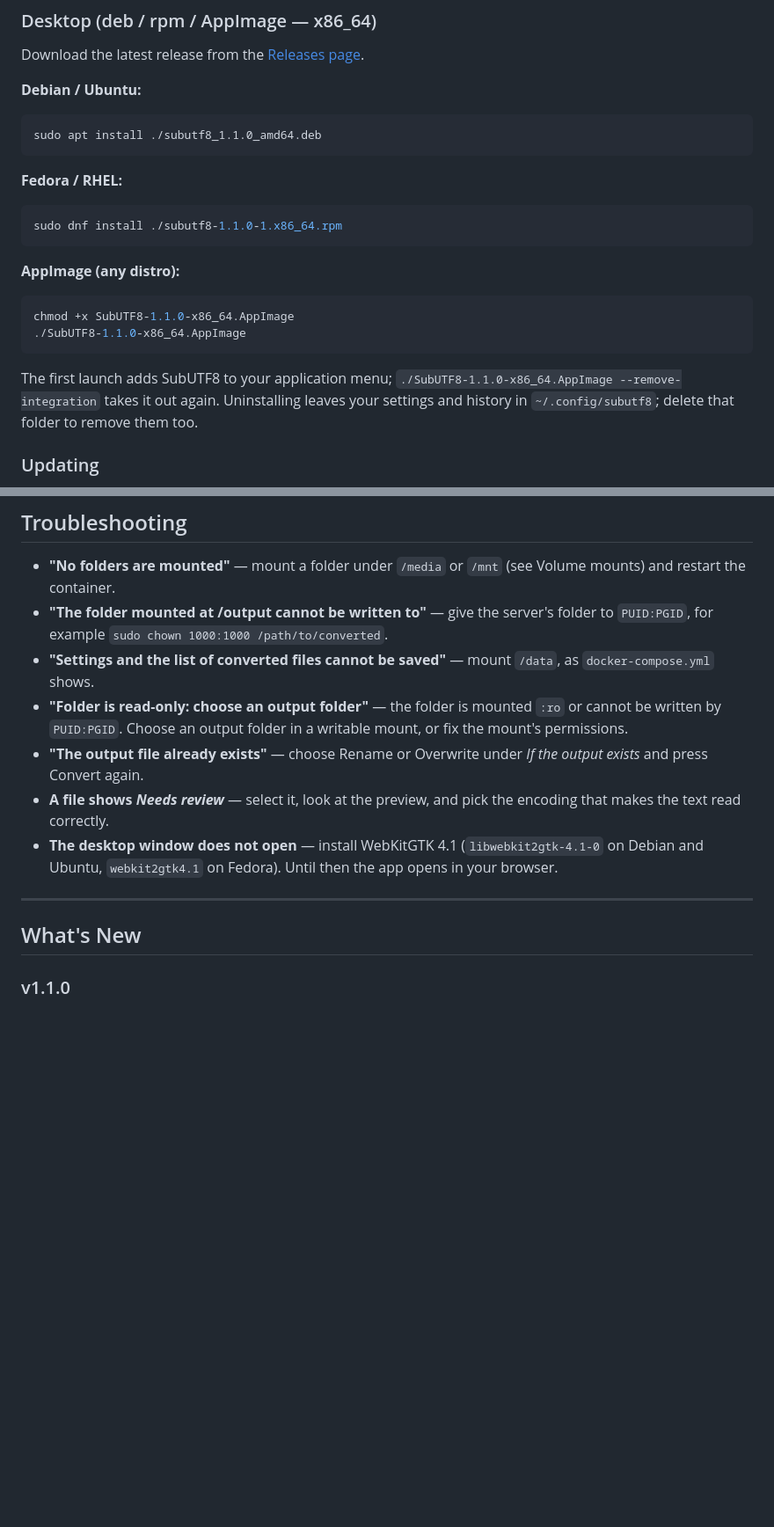
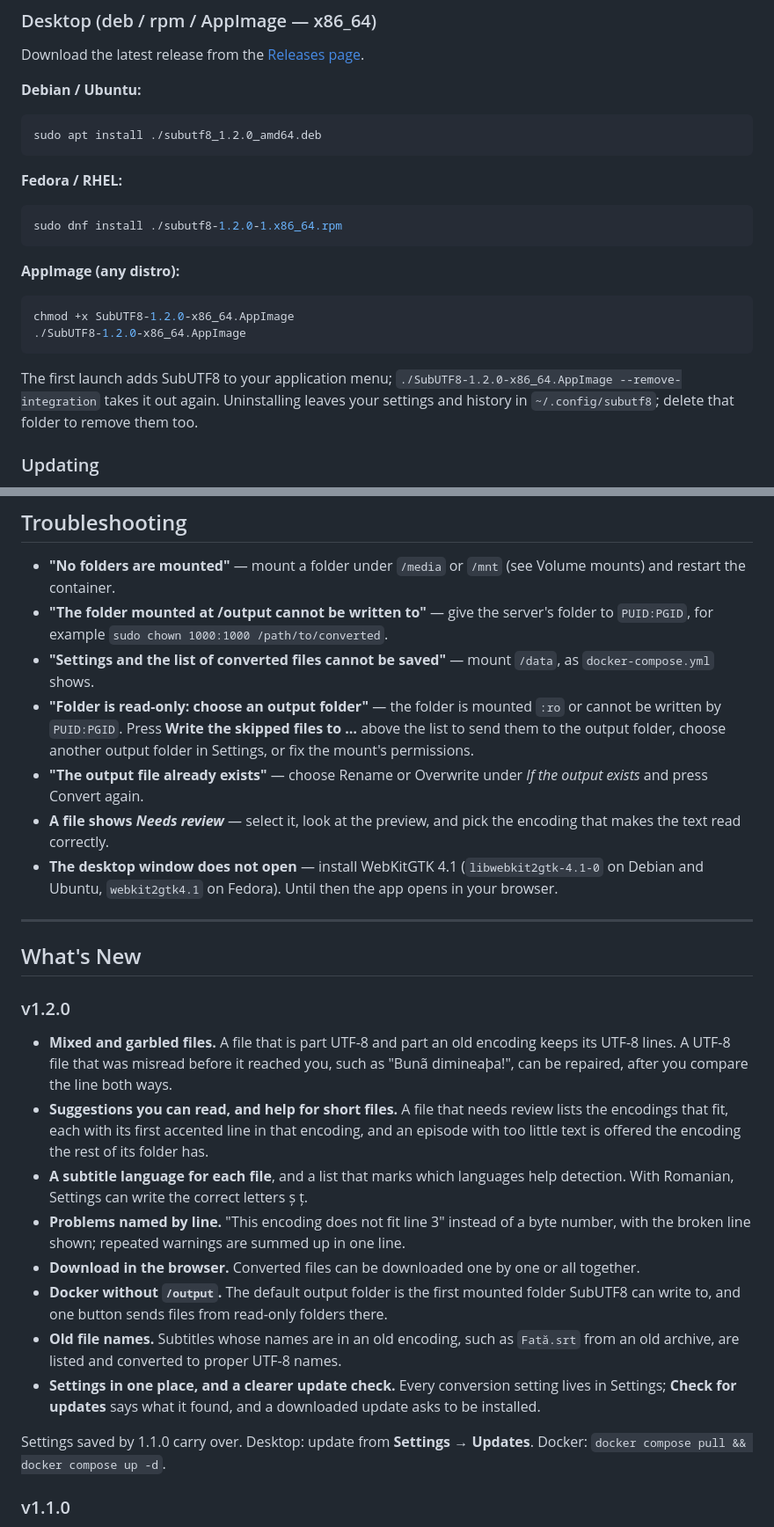
Before and after one commit to aiulian25/subutf8, a Markdown page: README.md, 2 parts joined by grey strips. Shown at 88% size. Drawn GitHub-style; blank space fills up the shorter version.

````diff
--- a/README.md
+++ b/README.md
@@ -87,20 +92,20 @@ Download the latest release from the [Releases page](https://github.com/aiulian2
 
 **Debian / Ubuntu:**
 ```bash
-sudo apt install ./subutf8_1.1.0_amd64.deb
+sudo apt install ./subutf8_1.2.0_amd64.deb
 ```
 
 **Fedora / RHEL:**
 ```bash
-sudo dnf install ./subutf8-1.1.0-1.x86_64.rpm
+sudo dnf install ./subutf8-1.2.0-1.x86_64.rpm
 ```
 
 **AppImage (any distro):**
 ```bash
-chmod +x SubUTF8-1.1.0-x86_64.AppImage
-./SubUTF8-1.1.0-x86_64.AppImage
+chmod +x SubUTF8-1.2.0-x86_64.AppImage
+./SubUTF8-1.2.0-x86_64.AppImage
 ```
-The first launch adds SubUTF8 to your application menu; `./SubUTF8-1.1.0-x86_64.AppImage --remove-integration` takes it out again. Uninstalling leaves your settings and history in `~/.config/subutf8`; delete that folder to remove them too.
+The first launch adds SubUTF8 to your application menu; `./SubUTF8-1.2.0-x86_64.AppImage --remove-integration` takes it out again. Uninstalling leaves your settings and history in `~/.config/subutf8`; delete that folder to remove them too.
 
 ### Updating
 
@@ -187,7 +192,7 @@ volumes:
 - **"No folders are mounted"** — mount a folder under `/media` or `/mnt` (see Volume mounts) and restart the container.
 - **"The folder mounted at /output cannot be written to"** — give the server's folder to `PUID:PGID`, for example `sudo chown 1000:1000 /path/to/converted`.
 - **"Settings and the list of converted files cannot be saved"** — mount `/data`, as `docker-compose.yml` shows.
-- **"Folder is read-only: choose an output folder"** — the folder is mounted `:ro` or cannot be written by `PUID:PGID`. Choose an output folder in a writable mount, or fix the mount's permissions.
+- **"Folder is read-only: choose an output folder"** — the folder is mounted `:ro` or cannot be written by `PUID:PGID`. Press **Write the skipped files to …** above the list to send them to the output folder, choose another output folder in Settings, or fix the mount's permissions.
 - **"The output file already exists"** — choose Rename or Overwrite under *If the output exists* and press Convert again.
 - **A file shows *Needs review*** — select it, look at the preview, and pick the encoding that makes the text read correctly.
 - **The desktop window does not open** — install WebKitGTK 4.1 (`libwebkit2gtk-4.1-0` on Debian and Ubuntu, `webkit2gtk4.1` on Fedora). Until then the app opens in your browser.
@@ -195,6 +200,19 @@ volumes:
 ---
 
 ## What's New
+
+### v1.2.0
+
+- **Mixed and garbled files.** A file that is part UTF-8 and part an old encoding keeps its UTF-8 lines. A UTF-8 file that was misread before it reached you, such as "Bunã dimineaþa!", can be repaired, after you compare the line both ways.
+- **Suggestions you can read, and help for short files.** A file that needs review lists the encodings that fit, each with its first accented line in that encoding, and an episode with too little text is offered the encoding the rest of its folder has.
+- **A subtitle language for each file**, and a list that marks which languages help detection. With Romanian, Settings can write the correct letters ș ț.
+- **Problems named by line.** "This encoding does not fit line 3" instead of a byte number, with the broken line shown; repeated warnings are summed up in one line.
+- **Download in the browser.** Converted files can be downloaded one by one or all together.
+- **Docker without `/output`.** The default output folder is the first mounted folder SubUTF8 can write to, and one button sends files from read-only folders there.
+- **Old file names.** Subtitles whose names are in an old encoding, such as `Fată.srt` from an old archive, are listed and converted to proper UTF-8 names.
+- **Settings in one place, and a clearer update check.** Every conversion setting lives in Settings; **Check for updates** says what it found, and a downloaded update asks to be installed.
+
+Settings saved by 1.1.0 carry over. Desktop: update from **Settings → Updates**. Docker: `docker compose pull && docker compose up -d`.
 
 ### v1.1.0
 
````
Also changed, not shown: other parts of README.md (+10 -5 lines), docs/screenshots/browse.png, docs/screenshots/files.png, docs/screenshots/results.png, docs/screenshots/search.png, docs/screenshots/settings.png.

→ TRY IT
Would you please return all lines from the listing above that contain "README"?

→ EXERCISE SOLUTION
Before and after one commit to aiulian25/subutf8, a Markdown page: README.md, 2 parts joined by grey strips. Shown at 88% size. Drawn GitHub-style; blank space fills up the shorter version.
--- a/README.md
+++ b/README.md
Also changed, not shown: other parts of README.md (+10 -5 lines), docs/screenshots/browse.png, docs/screenshots/files.png, docs/screenshots/results.png, docs/screenshots/search.png, docs/screenshots/settings.png.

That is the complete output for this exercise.